Lessons in the Avodah Part 2 – Parshat Tzav

In this week’s Torah portion we are given the details of the various sacrifices given in the Temple.  While last the commandments regarding the sacrifices were more general, and addressed to the people as a whole, this week the commandments are a lot more specific, and are addressed specifically to the Kohanim (Priests).
The main distinction made between sacrifices in this week’s Parsha lies in their required service.  Further distinctions are made as to the status of the food itself (either flour-based or meat-based) and various laws concerning who can eat what, and when.
The one thing all of these sacrifices have in common is the place they are offered.  This is the Mizbeach, or altar.  There is a very interesting commandment that is given regarding the Mizbeach.  We are told:  “the fire on the altar shall be kept burning; do not put it out.” (Leviticus 6:5)
This double language seems strange.  There must be constant fire burning on the altar. Not only must is be kept burning, but we cannot put it out.
We also see a similar structure in this week’s Maftir, Parshat Zachor [See Parshat Zachor and Purim for more information on Parshat Zachor].  We are told that we must remember that which Amalek did, and we are told not to forget it.
Keep the altar burning and do not put it out.  Remember that which Amalek did and do not forget it.  What is the meaning behind this strange language?
I think this teaches us a huge lesson in Jewish education and continuity.  The former Chief Rabbi of England, Rabbi Jonathan Sacks, explains this phenomenon in the following way:

To be a Jew is to keep faith with the past by building a Jewish future.  That is the secret of our unbroken capacity through centuries of suffering to renew ourselves as a people.  (A Judaism Engaged With the World pg. 3)

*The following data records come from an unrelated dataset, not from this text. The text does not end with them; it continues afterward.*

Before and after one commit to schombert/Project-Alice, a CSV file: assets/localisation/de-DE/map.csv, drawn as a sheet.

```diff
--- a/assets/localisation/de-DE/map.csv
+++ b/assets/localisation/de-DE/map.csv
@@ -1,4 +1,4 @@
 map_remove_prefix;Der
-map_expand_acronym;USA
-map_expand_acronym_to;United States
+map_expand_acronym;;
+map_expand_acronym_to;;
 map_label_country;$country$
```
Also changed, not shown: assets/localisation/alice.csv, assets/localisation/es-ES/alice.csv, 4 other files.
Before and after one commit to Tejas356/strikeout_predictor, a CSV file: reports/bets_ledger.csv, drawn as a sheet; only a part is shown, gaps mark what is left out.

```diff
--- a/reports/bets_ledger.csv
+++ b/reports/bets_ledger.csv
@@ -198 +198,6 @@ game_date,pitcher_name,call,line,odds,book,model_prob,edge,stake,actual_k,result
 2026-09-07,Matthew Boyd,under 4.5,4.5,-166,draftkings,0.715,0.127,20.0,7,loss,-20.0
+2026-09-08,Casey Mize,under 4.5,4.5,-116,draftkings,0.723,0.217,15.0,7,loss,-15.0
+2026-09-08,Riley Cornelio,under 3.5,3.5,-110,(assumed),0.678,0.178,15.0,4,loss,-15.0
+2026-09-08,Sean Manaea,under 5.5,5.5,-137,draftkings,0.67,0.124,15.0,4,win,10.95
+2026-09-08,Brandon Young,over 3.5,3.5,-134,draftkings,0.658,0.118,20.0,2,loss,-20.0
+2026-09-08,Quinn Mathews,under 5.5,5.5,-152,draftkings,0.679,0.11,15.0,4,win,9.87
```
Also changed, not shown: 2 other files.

We have to take both an active role in creating new Judaism, and we have to ensure that which is already created remains.  The constant fire of the altar, which represents the Jewish soul, requires two services.  Firstly, we must always add to it with new ideas and show the Torah to the world as the dynamic book we know it to be.  Secondly, we must make sure that our rich history is not forgotten, because the fire that is already burning must never go out.
Shabbat Shalom!
– Jonathan Levine